Although the arts are believed by many to share a common history they remain separate and distinct from one another. They differ significantly in philosophy, range of responses and manner of executing techniques. The fact that they share the same original Chinese characters, despite ? being pronounced “ai” in Japanese and “hap” in Korean, has proved problematic in promoting the art internationally as a discipline with its own set of unique characteristics differing from those of the Japanese art.
The birth of modern hapkido can be traced to the efforts of a group of Korean nationals in the post Japanese colonial period of Korea, Choi Yong Sul (b. 1899, d. 1986) and his most prominent students; Suh Bok Sub, the first student of the art; Ji Han Jae (b. 1936 ), arguably the greatest promoter of the art; Kim Moo Hong, a major innovator in the art; Myung Jae Nam, who forged a greater connection between the art of hapkido and Japanese aikido and then founded Hankido, and others, all of whom were direct students of Choi or of his immediate students.
Choi Yong Sul’s training in martial arts is a subject of contention. It is known that Choi was sent to Japan as a young boy and returned to Korea with techniques characteristic of Daito-ryu Aiki-jujutsu, a forerunner of aikido. The next portion of the story is quite controversial in Daito-ryu circles but is claimed by many contemporary hapkido-ists and is attributed to Choi in an interview (released posthumously) reputed to have taken place during a visit Choi made to the United States in 1980.
In the interview, Choi claims to have been adopted by Takeda Sokaku when he was 11 years old and was given the Japanese name, Yoshida Asao. He claims to have been taken to Takeda’s home and dojo in Akita on Shin Shu mountain where he lived and trained with the master for 30 years. The interview also asserts that he travelled with him as a teaching assistant, that he was employed to catch war deserters and that he was the only student to have a complete understanding of the system taught by Takeda.

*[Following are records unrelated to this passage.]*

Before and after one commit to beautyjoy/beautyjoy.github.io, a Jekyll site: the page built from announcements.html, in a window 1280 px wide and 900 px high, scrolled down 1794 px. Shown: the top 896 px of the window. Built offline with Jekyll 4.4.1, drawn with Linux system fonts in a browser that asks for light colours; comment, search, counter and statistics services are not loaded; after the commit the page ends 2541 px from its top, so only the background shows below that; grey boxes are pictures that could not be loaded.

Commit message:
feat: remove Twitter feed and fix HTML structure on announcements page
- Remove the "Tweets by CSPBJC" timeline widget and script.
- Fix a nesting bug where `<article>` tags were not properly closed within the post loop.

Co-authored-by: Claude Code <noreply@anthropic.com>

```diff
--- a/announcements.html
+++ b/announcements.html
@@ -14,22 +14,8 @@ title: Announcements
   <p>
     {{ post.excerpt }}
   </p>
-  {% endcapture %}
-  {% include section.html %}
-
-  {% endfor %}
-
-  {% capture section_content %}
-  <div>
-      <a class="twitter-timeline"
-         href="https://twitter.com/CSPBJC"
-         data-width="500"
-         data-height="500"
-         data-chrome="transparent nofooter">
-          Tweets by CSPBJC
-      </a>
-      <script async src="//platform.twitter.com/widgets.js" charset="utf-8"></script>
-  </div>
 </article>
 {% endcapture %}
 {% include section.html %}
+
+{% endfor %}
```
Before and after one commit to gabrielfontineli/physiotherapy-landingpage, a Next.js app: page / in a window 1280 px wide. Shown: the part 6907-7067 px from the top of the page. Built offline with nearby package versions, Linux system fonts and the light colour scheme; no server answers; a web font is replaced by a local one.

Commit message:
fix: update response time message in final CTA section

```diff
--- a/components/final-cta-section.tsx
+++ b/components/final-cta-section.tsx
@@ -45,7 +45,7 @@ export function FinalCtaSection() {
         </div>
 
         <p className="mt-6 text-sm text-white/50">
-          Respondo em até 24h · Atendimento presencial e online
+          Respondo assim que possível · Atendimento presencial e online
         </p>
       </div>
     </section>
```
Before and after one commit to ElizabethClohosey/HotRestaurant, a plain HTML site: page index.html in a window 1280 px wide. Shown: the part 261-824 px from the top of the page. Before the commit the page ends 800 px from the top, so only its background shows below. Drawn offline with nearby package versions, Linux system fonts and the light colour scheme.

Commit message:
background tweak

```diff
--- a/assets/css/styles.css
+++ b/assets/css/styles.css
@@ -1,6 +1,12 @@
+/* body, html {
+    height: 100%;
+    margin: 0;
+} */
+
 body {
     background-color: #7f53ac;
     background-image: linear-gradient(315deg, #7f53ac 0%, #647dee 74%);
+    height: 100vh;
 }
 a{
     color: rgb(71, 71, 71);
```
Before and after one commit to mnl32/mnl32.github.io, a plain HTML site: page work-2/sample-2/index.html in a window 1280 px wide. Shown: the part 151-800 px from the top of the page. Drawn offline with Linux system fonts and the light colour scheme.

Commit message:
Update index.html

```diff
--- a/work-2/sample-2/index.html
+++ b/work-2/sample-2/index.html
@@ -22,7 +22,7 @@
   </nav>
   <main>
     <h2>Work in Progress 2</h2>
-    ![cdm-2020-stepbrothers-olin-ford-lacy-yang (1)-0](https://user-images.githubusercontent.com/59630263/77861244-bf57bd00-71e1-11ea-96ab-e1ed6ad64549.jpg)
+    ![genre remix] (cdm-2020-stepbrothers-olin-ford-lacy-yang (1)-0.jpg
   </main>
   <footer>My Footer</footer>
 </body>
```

This is contradicted by other claims asserting that Choi was simply a worker in the home of Takeda.  In fact, the meticulous enrollment and fee records of Tokimune Takeda, Takeda Sokaku’s eldest son and Daito-ryu’s successor, do not seem to include Choi’s name among them. Therefore, except for claims made by Choi himself, there is little evidence that Choi was the adopted son of Takeda Sokaku, or that he ever formally studied Daito-ryu under the founder of the art. 
Stanley Pranin, then of Aiki News and now editor of the Aikidojournal.com, asked Kisshomaru Ueshiba about Choi Yong Sool and hapkido:
Some argue that Choi Yong Sul’s potential omission from the records, and the ensuing debate over hapkido’s origins, may be due to tensions between Koreans and Japanese, partly as a result of Japanese involvement in the occupation of Korea. At the height of dispute, it is claimed by hapkido practitioners that Koreans were excluded from listing, though this is contradicted by Takeda’s records which contain other Korean names. While some commentators claim hapkido has a Japanese lineage, others state that its origins lay with indigenous Korean martial arts.
Choi Yong Sul’s first student, and the man whom some claim helped him develop the art of hapkido was Suh Bok Sup (also spelled Bok-Sub), a Korean judo black belt when they met. Some of Choi’s other respected senior students are: Ji Han Jae, Kim Moo-Hong, Won Kwang-Hwa, Kim Jung-Yoon, and arguably Suh In-Hyuk and Lee Joo Bang who went on to form the arts of Kuk Sool Won and modern Hwarang-do respectively (though some argue that their training stems from time spent training under Kim Moo-Hong).